Tuesday posts need to get up.

*So -


short reviews (The Brave and the Bold #4, Guy Ritchie's Gamekeeper #3)

MOME 8: Summer 2007

My Boy (this is great)

*And -


Macedonia: A new graphic novel from Villard (the same Random House publisher that currently handles the Flight books), which sees Harvey Pekar return to biographical comics once more, this time co-written with his subject, Heather Roberson, a woman who traveled to the country of the title to study life at the brink of war. Art by Ed Piskor. Review later this week.

Fox Bunny Funny: New from Top Shelf, a wordless 104-page book from Andy Hartzell, about the allegorically conflicted world of foxes and bunnies. Review tomorrow.

Apollo’s Song: In which Vertical again brings us a one-off project by Osamu Tezuka, this time a 544-page saga from 1970, concerning a troubled, violent young man who envisions the Goddess of Love during electroshock therapy, and winds up zipping through time, always finding and losing love. According to this Tezuka website, the book was intended for young readers, probably to instill Tezuka's idea of healthy messages about sex and relationships via the increasing frankness of contemporary manga. How any of this will appear to adult Western readers in 2007 is up for grabs (granted, most of the popular manga read in English these days was officially aimed at 14-year olds upon serialization), but there's little doubt that the storytelling mastery of Tezuka will shine through.

To Terra… Vol. 3 (of 3): Also from Vertical, the concluding chapter of Keiko Takemiya's space-faring saga.

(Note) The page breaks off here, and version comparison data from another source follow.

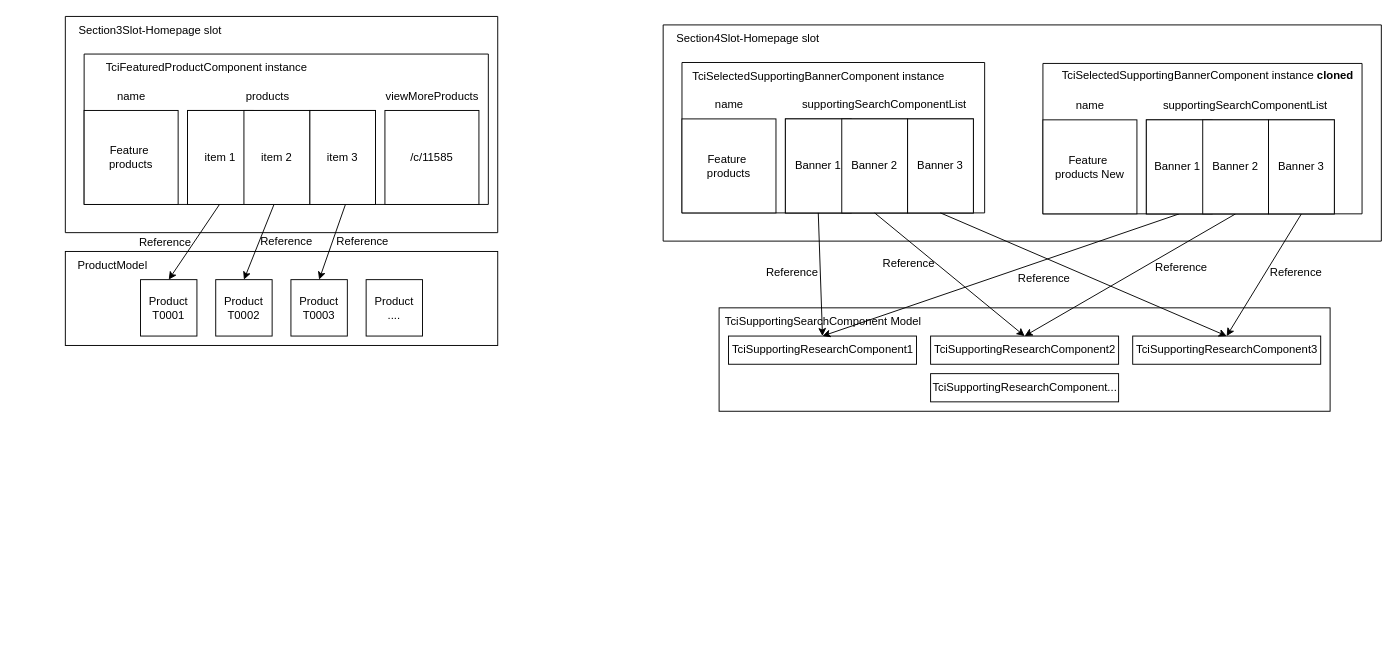
This is diagrams/DrawTemp.drawio from pinestran/transferfiles, a draw.io file, before an edit. Source tidied: cells renumbered, new cells numbered last; positions are measured from the earlier drawing's top-left corner, leaving out a move shared by most shapes. Both pictures are drawn from the tidied source at 94%, with x=0, y=0 at pixel (65, 16).
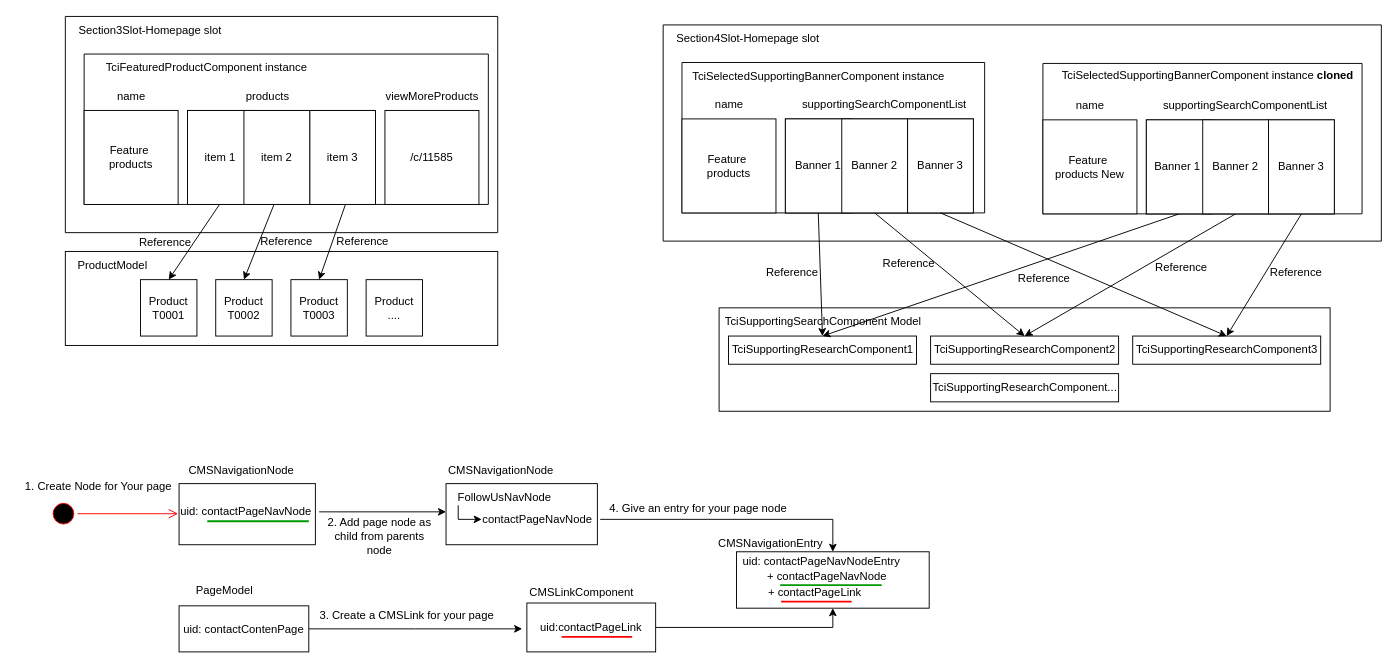
The same page after the edit.

Change to the diagram source:
```diff
@@
+    <mxCell id="64" style="rounded=0;whiteSpace=wrap;html=1;" parent="1" vertex="1">
+      <mxGeometry x="405" y="497" width="161" height="65" as="geometry" />
+    </mxCell>
+    <mxCell id="65" style="edgeStyle=orthogonalEdgeStyle;rounded=0;jettySize=auto;html=1;" parent="1" edge="1" source="66">
+      <mxGeometry relative="1" as="geometry">
+        <mxPoint x="486" y="651.5" as="targetPoint" />
+      </mxGeometry>
+    </mxCell>
+    <mxCell id="66" value="uid: contactContenPage" style="rounded=0;whiteSpace=wrap;html=1;" parent="1" vertex="1">
+      <mxGeometry x="121" y="627" width="138" height="49" as="geometry" />
+    </mxCell>
+    <mxCell id="67" style="rounded=0;whiteSpace=wrap;html=1;" parent="1" vertex="1">
+      <mxGeometry x="714" y="569.5" width="205" height="60" as="geometry" />
+    </mxCell>
+    <mxCell id="68" style="edgeStyle=orthogonalEdgeStyle;rounded=0;jettySize=auto;html=1;entryX=0.5;entryY=1;entryDx=0;entryDy=0;" parent="1" edge="1" source="69" target="67">
+      <mxGeometry relative="1" as="geometry" />
+    </mxCell>
+    <mxCell id="69" style="rounded=0;whiteSpace=wrap;html=1;" parent="1" vertex="1">
+      <mxGeometry x="491" y="624" width="137" height="52" as="geometry" />
+    </mxCell>
+    <mxCell id="70" value="CMSLinkComponent" style="text;html=1;align=center;verticalAlign=middle;strokeColor=none;fillColor=none;" parent="1" vertex="1">
+      <mxGeometry x="484" y="600" width="129" height="26" as="geometry" />
+    </mxCell>
+    <mxCell id="71" value="CMSNavigationNode" style="text;html=1;align=center;verticalAlign=middle;strokeColor=none;fillColor=none;" parent="1" vertex="1">
+      <mxGeometry x="398" y="470" width="130" height="26" as="geometry" />
+    </mxCell>
+    <mxCell id="72" value="CMSNavigationEntry" style="text;html=1;align=center;verticalAlign=middle;strokeColor=none;fillColor=none;" parent="1" vertex="1">
+      <mxGeometry x="685" y="548" width="129" height="26" as="geometry" />
+    </mxCell>
+    <mxCell id="73" value="FollowUsNavNode" style="text;html=1;align=center;verticalAlign=middle;points=[];strokeColor=none;fillColor=none;" parent="1" vertex="1">
+      <mxGeometry x="408" y="499" width="117" height="26" as="geometry" />
+    </mxCell>
+    <mxCell id="74" style="edgeStyle=orthogonalEdgeStyle;rounded=0;jettySize=auto;html=1;" parent="1" edge="1" source="75" target="67">
+      <mxGeometry relative="1" as="geometry">
+        <Array as="points">
+          <mxPoint x="623" y="535" />
+          <mxPoint x="623" y="535" />
+        </Array>
+      </mxGeometry>
+    </mxCell>
+    <mxCell id="75" value="contactPageNavNode" style="text;html=1;align=center;verticalAlign=middle;points=[];strokeColor=none;fillColor=none;" parent="1" vertex="1">
+      <mxGeometry x="434" y="522" width="135" height="26" as="geometry" />
+    </mxCell>
+    <mxCell id="76" value="uid:contactPageLink" style="text;html=1;align=center;verticalAlign=middle;strokeColor=none;fillColor=none;" parent="1" vertex="1">
+      <mxGeometry x="496" y="637" width="126" height="26" as="geometry" />
+    </mxCell>
+    <mxCell id="77" value="PageModel" style="text;html=1;align=center;verticalAlign=middle;strokeColor=none;fillColor=none;" parent="1" vertex="1">
+      <mxGeometry x="129" y="598" width="79" height="26" as="geometry" />
+    </mxCell>
+    <mxCell id="78" style="endArrow=classic;html=1;rounded=0;exitX=0.085;exitY=0.808;exitDx=0;exitDy=0;exitPerimeter=0;" parent="1" edge="1" source="73">
+      <mxGeometry relative="1" as="geometry">
+        <mxPoint x="443" y="535" as="targetPoint" />
+        <Array as="points">
+          <mxPoint x="418" y="535" />
+        </Array>
+      </mxGeometry>
+    </mxCell>
+    <mxCell id="79" value="4. Give an entry for your page node" style="text;html=1;align=center;verticalAlign=middle;strokeColor=none;fillColor=none;" parent="1" vertex="1">
+      <mxGeometry x="569" y="511" width="207" height="26" as="geometry" />
+    </mxCell>
+    <mxCell id="80" value="uid: contactPageNavNodeEntry" style="text;html=1;align=center;verticalAlign=middle;strokeColor=none;fillColor=none;" parent="1" vertex="1">
+      <mxGeometry x="711" y="567" width="185" height="26" as="geometry" />
+    </mxCell>
+    <mxCell id="81" value="+ contactPageNavNode" style="text;html=1;align=center;verticalAlign=middle;strokeColor=none;fillColor=none;" parent="1" vertex="1">
+      <mxGeometry x="737" y="583" width="145" height="26" as="geometry" />
+    </mxCell>
+    <mxCell id="82" value="+ contactPageLink" style="text;html=1;align=center;verticalAlign=middle;strokeColor=none;fillColor=none;" parent="1" vertex="1">
+      <mxGeometry x="738" y="600" width="117" height="26" as="geometry" />
+    </mxCell>
+    <mxCell id="83" value="3. Create a CMSLink for your page" style="text;html=1;align=center;verticalAlign=middle;strokeColor=none;fillColor=none;" parent="1" vertex="1">
+      <mxGeometry x="261" y="624" width="203" height="26" as="geometry" />
+    </mxCell>
+    <mxCell id="84" style="ellipse;html=1;shape=startState;fillColor=#000000;strokeColor=#ff0000;" parent="1" vertex="1">
+      <mxGeometry x="-17" y="514" width="30" height="30" as="geometry" />
+    </mxCell>
+    <mxCell id="85" style="edgeStyle=orthogonalEdgeStyle;html=1;verticalAlign=bottom;endArrow=open;endSize=8;strokeColor=#ff0000;rounded=0;" parent="1" edge="1" source="84">
+      <mxGeometry relative="1" as="geometry">
+        <mxPoint x="120" y="529" as="targetPoint" />
+      </mxGeometry>
+    </mxCell>
+    <mxCell id="86" value="1. Create Node for Your page" style="text;html=1;align=center;verticalAlign=middle;strokeColor=none;fillColor=none;" parent="1" vertex="1">
+      <mxGeometry x="-52" y="487" width="174" height="26" as="geometry" />
+    </mxCell>
+    <mxCell id="87" style="rounded=0;whiteSpace=wrap;html=1;" parent="1" vertex="1">
+      <mxGeometry x="121" y="497" width="145" height="65" as="geometry" />
+    </mxCell>
+    <mxCell id="88" value="CMSNavigationNode" style="text;html=1;align=center;verticalAlign=middle;strokeColor=none;fillColor=none;" parent="1" vertex="1">
+      <mxGeometry x="122" y="470" width="130" height="26" as="geometry" />
+    </mxCell>
+    <mxCell id="89" style="edgeStyle=orthogonalEdgeStyle;rounded=0;jettySize=auto;html=1;entryX=0;entryY=0.462;entryDx=0;entryDy=0;entryPerimeter=0;" parent="1" edge="1" source="90" target="64">
+      <mxGeometry relative="1" as="geometry" />
+    </mxCell>
+    <mxCell id="90" value="uid: contactPageNavNode" style="text;html=1;align=center;verticalAlign=middle;points=[];strokeColor=none;fillColor=none;" parent="1" vertex="1">
+      <mxGeometry x="113" y="514" width="157" height="26" as="geometry" />
+    </mxCell>
+    <mxCell id="91" value="2. Add page node as&lt;br&gt;child from parents&lt;br&gt;node" style="text;html=1;align=center;verticalAlign=middle;strokeColor=none;fillColor=none;" parent="1" vertex="1">
+      <mxGeometry x="270" y="525" width="128" height="55" as="geometry" />
+    </mxCell>
+    <mxCell id="92" style="line;strokeWidth=2;dashed=0;labelPosition=right;align=left;verticalAlign=middle;spacingTop=0;spacingLeft=6;strokeColor=#FF0000;" parent="1" vertex="1">
+      <mxGeometry x="528" y="655" width="75" height="10" as="geometry" />
+    </mxCell>
+    <mxCell id="93" style="line;strokeWidth=2;dashed=0;labelPosition=right;align=left;verticalAlign=middle;spacingTop=0;spacingLeft=6;strokeColor=#FF0000;" parent="1" vertex="1">
+      <mxGeometry x="761.5" y="617.5" width="75" height="10" as="geometry" />
+    </mxCell>
+    <mxCell id="94" style="line;strokeWidth=2;dashed=0;labelPosition=right;align=left;verticalAlign=middle;spacingTop=0;spacingLeft=6;strokeColor=#009900;" parent="1" vertex="1">
+      <mxGeometry x="151" y="532" width="108" height="10" as="geometry" />
+    </mxCell>
+    <mxCell id="95" style="line;strokeWidth=2;dashed=0;labelPosition=right;align=left;verticalAlign=middle;spacingTop=0;spacingLeft=6;strokeColor=#009900;" parent="1" vertex="1">
+      <mxGeometry x="760.5" y="600" width="108" height="10" as="geometry" />
+    </mxCell>
```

I just managed to locate an actual copy of Vol. 2 in a bookstore, so I was pretty happy about being caught up, but now my smile is ruined.

Forever Nuts Vol. 1: The Early Years of Mutt & Jeff: A MoCCA debut, and instantly ready for stores. Forever Nuts is NBM's new banner for collections of miscellaneous early newspaper strips, with an emphasis on screwy comedy. First up is the 100-year old Mutt & Jeff, 192 pages of it for $24.95. I like the idea of 'best-of' samplings of strips that almost certainly wouldn't manage a more complete bookshelf treatment, so I hope this does well.

The Art of Bone: New from Dark Horse’s deluxe The Art of… series, a 200-page hardcover collection of odds and ends concerning Jeff Smith’s popular work. If it’s anything like prior books in the series, there’ll be bits of rare completed material and promotional art mixed in with production materials, along with some light commentary by the artist himself. The preview seems to bear this out.

The Artist Within: Dark Horse also has what’s without doubt the oddball project of the week - an oversized 216-page hardcover book of photographs of noted cartoonists, often in the workspaces, by Greg Preston. The preview suggests a simple biography-photo rhythm. It’s $39.95.

1-800-MICE #2: Also debuted at MoCCA, and now ready for stores, it’s the new issue of Matthew Thurber’s ongoing series from PictureBox. Many strange sights and ancient VHS tapes await you inside.

Garth Ennis’ Streets of Glory Preview: The typical 16-page Avatar preview thingy, with story pages, sketches and a writer's essay, this time dealing with Garth Ennis' and Mike Wolfer's upcoming western (as in horses and gunfights) comic.

Hellboy: Darkness Calls #3 (of 6): Don't.

Criminal #7: Forget.

The Immortal Iron Fist #6: Other.

Silent War #6 (of 6): Series.

Neil Gaiman and Charles Vess’ Stardust: Hey, wait a minute, Vertigo! Shouldn’t it be Neil Gaiman’s and Charles Vess’ Stardust, possessives on both names? Have I been doing it wrong all this time? Clearly it’s grammar issues like this that prevent too many creators’ names from going before the titles of books. Anyway, here’s a new $39.99 oversized hardcover edition of this material, since a movie’s coming out and all.